#### Exercise
Filter the listing below, keeping only the lines with the word "change".
::: Data in this exercise
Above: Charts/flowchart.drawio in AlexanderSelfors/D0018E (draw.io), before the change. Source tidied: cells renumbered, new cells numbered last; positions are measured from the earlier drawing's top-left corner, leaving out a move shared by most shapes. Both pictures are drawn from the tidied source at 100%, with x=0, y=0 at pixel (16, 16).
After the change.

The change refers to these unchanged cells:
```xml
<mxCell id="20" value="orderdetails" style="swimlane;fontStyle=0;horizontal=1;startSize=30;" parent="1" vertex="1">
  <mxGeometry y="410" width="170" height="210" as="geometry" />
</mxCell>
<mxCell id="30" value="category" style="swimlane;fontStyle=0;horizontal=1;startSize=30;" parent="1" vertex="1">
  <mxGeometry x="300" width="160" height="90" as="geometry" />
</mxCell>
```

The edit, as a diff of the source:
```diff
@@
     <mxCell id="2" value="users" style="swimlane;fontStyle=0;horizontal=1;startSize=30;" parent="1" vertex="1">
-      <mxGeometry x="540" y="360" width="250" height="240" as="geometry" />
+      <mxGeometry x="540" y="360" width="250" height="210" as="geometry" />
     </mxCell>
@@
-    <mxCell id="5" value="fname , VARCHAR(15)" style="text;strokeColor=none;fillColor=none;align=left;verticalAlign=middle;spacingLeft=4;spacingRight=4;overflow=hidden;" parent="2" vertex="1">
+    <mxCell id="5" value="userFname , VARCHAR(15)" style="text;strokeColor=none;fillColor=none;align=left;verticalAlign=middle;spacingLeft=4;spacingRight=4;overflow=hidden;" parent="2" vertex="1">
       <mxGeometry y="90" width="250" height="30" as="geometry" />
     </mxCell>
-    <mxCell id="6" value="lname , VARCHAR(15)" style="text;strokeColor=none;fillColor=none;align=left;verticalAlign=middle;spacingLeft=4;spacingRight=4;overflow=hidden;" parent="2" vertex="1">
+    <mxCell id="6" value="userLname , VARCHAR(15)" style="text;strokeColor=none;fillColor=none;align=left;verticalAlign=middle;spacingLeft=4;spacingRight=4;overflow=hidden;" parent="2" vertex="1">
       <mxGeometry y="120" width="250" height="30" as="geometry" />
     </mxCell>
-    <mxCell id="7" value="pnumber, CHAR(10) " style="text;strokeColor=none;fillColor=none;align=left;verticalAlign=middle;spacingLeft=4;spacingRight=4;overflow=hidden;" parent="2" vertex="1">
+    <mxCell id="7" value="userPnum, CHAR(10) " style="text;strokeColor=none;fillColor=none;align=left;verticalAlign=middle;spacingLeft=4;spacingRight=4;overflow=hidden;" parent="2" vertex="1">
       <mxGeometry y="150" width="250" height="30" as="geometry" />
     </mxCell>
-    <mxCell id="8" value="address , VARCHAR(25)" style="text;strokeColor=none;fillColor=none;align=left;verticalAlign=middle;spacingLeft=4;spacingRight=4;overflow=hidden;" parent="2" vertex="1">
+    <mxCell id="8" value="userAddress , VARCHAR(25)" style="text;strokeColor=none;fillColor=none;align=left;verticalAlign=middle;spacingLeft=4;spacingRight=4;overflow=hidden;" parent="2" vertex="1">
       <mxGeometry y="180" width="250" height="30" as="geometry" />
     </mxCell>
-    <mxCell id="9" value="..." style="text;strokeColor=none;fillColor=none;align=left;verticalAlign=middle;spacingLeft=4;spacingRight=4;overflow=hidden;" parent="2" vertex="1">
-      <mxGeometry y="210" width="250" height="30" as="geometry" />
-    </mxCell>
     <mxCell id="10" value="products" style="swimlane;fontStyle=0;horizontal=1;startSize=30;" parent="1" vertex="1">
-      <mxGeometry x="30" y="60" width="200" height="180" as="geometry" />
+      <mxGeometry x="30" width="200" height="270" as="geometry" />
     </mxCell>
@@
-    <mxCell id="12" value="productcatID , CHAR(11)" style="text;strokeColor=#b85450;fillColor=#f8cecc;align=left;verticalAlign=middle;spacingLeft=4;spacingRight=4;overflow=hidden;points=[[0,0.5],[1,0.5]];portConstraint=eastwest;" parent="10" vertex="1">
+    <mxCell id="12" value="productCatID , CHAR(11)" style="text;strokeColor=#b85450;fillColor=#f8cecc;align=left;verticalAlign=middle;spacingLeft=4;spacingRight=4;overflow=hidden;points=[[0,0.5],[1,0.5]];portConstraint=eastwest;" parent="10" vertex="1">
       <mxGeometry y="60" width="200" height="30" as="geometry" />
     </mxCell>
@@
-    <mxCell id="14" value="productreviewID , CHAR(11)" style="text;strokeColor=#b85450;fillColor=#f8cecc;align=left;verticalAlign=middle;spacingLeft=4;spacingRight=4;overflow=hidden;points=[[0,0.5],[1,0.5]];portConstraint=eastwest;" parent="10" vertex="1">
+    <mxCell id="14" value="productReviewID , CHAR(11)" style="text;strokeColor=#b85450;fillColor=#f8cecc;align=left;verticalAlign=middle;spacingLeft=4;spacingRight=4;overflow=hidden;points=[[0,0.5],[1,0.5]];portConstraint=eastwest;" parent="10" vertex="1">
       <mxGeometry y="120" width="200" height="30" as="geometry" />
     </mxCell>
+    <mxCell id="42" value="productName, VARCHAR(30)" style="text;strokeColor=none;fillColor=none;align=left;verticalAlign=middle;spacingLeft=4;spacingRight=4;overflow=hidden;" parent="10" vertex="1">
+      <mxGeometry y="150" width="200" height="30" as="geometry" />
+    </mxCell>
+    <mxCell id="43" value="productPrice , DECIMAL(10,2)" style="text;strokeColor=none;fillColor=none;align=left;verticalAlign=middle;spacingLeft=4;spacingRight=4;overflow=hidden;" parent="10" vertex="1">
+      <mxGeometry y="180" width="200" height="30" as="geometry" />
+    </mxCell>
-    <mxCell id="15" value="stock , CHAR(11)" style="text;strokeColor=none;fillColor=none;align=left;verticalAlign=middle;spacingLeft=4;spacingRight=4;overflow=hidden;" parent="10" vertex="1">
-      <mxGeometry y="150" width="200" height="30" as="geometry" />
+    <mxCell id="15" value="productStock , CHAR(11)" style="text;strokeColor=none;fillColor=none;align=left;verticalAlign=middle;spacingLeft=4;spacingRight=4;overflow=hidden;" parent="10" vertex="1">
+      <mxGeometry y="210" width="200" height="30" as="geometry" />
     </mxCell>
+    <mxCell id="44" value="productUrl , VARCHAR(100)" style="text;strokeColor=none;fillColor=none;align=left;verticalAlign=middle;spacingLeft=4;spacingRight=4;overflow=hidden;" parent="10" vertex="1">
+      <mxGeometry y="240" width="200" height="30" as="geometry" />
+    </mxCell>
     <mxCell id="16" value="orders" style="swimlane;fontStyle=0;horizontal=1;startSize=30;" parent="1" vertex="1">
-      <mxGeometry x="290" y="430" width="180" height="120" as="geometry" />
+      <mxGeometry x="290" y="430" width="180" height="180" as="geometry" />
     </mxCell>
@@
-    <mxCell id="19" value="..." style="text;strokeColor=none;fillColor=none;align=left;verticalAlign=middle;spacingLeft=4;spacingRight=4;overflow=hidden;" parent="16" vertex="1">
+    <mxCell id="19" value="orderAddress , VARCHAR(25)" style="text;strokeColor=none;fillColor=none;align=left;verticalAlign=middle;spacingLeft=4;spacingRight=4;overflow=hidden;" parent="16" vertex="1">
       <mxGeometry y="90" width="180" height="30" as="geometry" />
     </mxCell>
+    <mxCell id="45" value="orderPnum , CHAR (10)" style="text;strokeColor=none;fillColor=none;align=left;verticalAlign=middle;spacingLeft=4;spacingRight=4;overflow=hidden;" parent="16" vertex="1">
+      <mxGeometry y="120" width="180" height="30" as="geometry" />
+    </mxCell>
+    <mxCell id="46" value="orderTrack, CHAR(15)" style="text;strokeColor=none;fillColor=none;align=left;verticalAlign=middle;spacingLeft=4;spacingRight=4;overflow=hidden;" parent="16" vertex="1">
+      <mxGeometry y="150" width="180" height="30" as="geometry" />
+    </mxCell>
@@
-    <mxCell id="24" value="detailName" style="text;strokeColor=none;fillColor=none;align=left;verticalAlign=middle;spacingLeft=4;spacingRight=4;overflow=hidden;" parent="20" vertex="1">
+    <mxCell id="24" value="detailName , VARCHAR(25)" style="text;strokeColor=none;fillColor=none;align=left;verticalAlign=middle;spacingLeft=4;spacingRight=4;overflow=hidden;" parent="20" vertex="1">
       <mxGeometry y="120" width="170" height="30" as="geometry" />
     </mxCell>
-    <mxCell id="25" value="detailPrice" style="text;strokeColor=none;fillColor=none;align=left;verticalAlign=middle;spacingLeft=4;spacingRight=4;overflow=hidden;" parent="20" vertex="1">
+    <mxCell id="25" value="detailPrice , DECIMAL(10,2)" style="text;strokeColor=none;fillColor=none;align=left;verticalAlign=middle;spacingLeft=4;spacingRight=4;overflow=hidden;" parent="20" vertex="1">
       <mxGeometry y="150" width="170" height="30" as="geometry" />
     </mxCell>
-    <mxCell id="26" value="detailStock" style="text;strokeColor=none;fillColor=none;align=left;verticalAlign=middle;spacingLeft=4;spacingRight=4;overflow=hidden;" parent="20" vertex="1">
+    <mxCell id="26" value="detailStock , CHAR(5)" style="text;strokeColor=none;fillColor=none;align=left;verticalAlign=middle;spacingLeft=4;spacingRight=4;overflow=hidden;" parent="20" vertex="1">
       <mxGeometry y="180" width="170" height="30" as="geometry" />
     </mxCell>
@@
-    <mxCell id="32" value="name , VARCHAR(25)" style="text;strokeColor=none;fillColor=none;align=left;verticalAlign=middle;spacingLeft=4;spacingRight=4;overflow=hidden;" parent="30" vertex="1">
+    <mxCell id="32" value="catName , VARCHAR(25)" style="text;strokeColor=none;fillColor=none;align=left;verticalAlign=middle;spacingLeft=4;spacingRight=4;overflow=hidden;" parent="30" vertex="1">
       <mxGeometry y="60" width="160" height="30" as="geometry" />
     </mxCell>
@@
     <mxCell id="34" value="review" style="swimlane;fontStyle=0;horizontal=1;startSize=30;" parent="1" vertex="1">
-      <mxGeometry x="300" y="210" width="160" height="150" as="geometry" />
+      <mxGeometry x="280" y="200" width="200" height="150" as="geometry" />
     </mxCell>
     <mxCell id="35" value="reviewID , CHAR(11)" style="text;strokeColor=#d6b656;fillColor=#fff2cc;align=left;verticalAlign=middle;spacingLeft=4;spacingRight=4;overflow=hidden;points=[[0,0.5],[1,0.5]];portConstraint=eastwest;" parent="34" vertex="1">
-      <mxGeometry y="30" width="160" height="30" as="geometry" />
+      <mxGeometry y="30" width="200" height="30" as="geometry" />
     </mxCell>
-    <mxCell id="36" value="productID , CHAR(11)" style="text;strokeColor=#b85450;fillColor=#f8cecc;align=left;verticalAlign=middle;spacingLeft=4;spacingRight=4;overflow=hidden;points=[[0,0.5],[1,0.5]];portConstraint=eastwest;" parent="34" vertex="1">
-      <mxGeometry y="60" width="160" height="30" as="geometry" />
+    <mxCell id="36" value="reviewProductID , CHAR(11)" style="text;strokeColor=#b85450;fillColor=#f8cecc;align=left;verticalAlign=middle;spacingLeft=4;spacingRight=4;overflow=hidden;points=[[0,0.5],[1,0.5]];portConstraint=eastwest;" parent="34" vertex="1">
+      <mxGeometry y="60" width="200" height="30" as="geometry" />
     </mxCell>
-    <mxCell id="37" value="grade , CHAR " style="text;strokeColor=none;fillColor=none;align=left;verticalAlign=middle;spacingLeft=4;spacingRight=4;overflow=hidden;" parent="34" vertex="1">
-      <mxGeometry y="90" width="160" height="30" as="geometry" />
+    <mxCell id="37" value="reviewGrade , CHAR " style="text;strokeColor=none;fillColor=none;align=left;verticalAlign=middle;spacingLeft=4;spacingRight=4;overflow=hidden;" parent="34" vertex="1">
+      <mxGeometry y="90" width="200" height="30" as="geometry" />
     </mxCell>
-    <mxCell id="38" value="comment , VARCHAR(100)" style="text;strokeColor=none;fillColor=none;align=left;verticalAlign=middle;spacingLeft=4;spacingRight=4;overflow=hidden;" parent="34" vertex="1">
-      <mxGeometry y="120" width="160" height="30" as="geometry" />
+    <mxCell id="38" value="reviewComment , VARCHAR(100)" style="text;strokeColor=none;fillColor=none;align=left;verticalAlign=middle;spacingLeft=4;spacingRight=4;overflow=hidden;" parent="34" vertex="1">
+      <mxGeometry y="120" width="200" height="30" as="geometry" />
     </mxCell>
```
::::::
#### Answer to this exercise
Above: Charts/flowchart.drawio in AlexanderSelfors/D0018E (draw.io), before the change. Source tidied: cells renumbered, new cells numbered last; positions are measured from the earlier drawing's top-left corner, leaving out a move shared by most shapes. Both pictures are drawn from the tidied source at 100%, with x=0, y=0 at pixel (16, 16).
After the change.
The change refers to these unchanged cells:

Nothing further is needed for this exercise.